Eight drug-trafficking convicts from several countries were executed by an Indonesian firing squad shortly after midnight this morning, according to reports, but a Filipino who was on death row with them was unexpectedly spared at the last minute.
There was no immediate official confirmation that the eight men had been executed.
Earlier, Jakarta rejected last-ditch pleas from around the world for clemency to be granted to the drug traffickers from Nigeria, Australia, Brazil and Indonesia, ordering their mass execution to proceed within hours.
A spokesman for the Attorney General’s office said the execution of Mary Jane Veloso, a mother-of-two who was arrested in 2010 after she arrived in Indonesia with 2.6kg of heroin hidden in her suitcase, had been delayed.
He said the delay came in response to a request from Manila after a drug courier gave herself up to police in the Philippines yesterday. People holding a vigil outside the Indonesian embassy in Manila cheered and clapped on hearing the news.
Philippine president Benigno Aquino III had appealed to President Joko Widodo to spare the life of Veloso, in a meeting on the sidelines of an annual summit of south-east Asian leaders in Malaysia.
He suggested to Mr Widodo that keeping Veloso alive would enable her to testify about those involved in the drug syndicate.
Filipino boxing champion Manny Pacquiao also appealed to Mr Widodo to spare Veloso’s life.
“I am begging and knocking at your kind heart that your excellency will grant executive clemency to her by sparing her life and saving her from execution,” Pacquiao said in a live interview from Los Angeles with Philippine network GMA News.
The proposed death penalties were condemned by the United Nations, and have strained ties between Australia and Indonesia in particular.
Hours before the expected executions, crowds gathered in cities across Australia to hold vigils for Myuran Sukumaran and Andrew Chan, waving placards and calling for Australia to respond strongly to its neighbour if the executions proceeded.

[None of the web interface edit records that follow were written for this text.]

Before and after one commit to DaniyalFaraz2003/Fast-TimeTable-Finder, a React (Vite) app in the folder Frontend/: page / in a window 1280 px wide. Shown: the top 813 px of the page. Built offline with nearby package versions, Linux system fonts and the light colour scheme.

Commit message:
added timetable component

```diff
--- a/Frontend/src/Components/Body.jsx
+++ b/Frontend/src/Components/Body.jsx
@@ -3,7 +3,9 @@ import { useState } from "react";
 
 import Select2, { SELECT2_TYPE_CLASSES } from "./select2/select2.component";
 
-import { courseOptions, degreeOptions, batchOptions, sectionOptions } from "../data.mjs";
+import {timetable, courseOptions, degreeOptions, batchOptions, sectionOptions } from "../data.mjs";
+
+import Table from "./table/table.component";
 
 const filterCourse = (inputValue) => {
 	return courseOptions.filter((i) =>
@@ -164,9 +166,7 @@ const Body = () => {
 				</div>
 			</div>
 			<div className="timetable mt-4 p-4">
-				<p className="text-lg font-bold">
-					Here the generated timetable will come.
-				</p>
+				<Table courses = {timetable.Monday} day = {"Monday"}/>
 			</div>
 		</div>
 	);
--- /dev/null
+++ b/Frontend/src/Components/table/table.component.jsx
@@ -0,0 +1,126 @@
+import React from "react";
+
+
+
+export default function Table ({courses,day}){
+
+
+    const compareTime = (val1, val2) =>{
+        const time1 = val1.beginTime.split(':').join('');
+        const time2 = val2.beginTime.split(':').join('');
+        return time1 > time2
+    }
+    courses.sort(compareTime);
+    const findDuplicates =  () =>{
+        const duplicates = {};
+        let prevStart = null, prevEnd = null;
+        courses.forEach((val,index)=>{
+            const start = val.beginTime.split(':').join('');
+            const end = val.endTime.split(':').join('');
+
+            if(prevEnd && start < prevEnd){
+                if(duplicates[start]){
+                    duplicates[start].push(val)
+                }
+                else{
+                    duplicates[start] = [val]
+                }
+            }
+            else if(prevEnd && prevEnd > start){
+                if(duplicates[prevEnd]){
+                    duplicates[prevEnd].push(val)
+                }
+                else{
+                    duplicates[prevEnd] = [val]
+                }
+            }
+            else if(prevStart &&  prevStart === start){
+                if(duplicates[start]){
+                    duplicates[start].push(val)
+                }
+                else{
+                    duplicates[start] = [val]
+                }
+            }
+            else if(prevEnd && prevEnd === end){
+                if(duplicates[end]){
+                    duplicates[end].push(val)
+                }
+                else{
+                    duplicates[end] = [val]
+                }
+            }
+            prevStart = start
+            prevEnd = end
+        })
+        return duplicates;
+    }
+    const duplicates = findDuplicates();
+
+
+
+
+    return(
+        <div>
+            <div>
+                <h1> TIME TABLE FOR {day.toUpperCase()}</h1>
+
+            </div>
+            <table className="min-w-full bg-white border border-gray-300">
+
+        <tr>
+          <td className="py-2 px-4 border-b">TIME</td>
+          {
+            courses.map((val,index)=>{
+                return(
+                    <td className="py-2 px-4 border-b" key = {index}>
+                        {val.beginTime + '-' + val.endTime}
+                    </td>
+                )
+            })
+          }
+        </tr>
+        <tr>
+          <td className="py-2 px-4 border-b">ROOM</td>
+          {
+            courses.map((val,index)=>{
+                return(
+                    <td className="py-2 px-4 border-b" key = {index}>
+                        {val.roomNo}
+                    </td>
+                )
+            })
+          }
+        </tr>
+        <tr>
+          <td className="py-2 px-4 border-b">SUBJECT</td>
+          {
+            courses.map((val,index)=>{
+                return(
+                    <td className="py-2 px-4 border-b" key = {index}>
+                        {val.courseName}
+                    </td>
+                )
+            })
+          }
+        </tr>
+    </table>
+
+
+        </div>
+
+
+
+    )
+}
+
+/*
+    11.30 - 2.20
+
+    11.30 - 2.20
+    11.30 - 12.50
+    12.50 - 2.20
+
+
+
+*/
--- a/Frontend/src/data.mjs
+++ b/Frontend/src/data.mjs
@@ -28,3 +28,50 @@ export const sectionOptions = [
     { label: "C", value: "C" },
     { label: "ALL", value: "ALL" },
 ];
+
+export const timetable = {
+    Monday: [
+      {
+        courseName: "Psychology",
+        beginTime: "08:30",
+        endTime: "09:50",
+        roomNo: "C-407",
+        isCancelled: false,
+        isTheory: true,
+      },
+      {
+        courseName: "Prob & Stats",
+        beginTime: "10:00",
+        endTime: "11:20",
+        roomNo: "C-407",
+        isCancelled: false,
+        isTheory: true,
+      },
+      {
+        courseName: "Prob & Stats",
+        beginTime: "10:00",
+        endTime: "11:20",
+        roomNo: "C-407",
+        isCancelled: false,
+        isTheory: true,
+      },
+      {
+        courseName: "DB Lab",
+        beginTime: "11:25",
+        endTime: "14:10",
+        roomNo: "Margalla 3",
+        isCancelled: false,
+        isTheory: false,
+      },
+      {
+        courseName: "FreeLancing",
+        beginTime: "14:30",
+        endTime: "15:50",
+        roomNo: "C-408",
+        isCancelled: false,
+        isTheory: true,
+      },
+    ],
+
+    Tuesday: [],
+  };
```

Security was tight at the prison on an island off the Central Java coast where the executions were to take place, and a dozen ambulances, some carrying white satin-covered coffins, were seen arriving.
Indonesian authorities had declined to specify a time for the executions, which were due to take place at a nearby clearing in a forest. But when a group of drug traffickers was executed earlier this year, the sentence was carried out at midnight.
Officials said the prisoners were to be given the choice to stand, kneel or sit before the firing squad, and to be blindfolded. Their hands and feet were to be tied.
Twelve marksmen were assigned to fire at the heart of each prisoner, but only three would have live ammunition. Authorities say this is so that the executioners remain unidentified.
Authorities on Monday granted Australian Chan’s final wish, which was to marry his Indonesian girlfriend at the prison.
But they rebuffed last-minute appeals from Australia to save the lives of Sukumaran and Chan, who were arrested in 2005 as the ringleaders of a plot to smuggle heroin out of Indonesia.
Australian Foreign Minister Julie Bishop told ABC television earlier: “Should these executions proceed in the manner that I anticipate, of course there will have to be consequences.”
Australia-Indonesia relations have been tested in recent years by disputes over people smuggling and spying. In late 2013 Indonesia recalled its envoy and froze military and intelligence cooperation over reports that Canberra had spied on top Indonesian officials, including the former president’s wife.
Indonesia has harsh punishments for drug crimes and resumed executions in 2013 after a five-year gap.
Six people have been executed so far this year. Mr Widodo’s steadfastness on the executions has strong public support at home.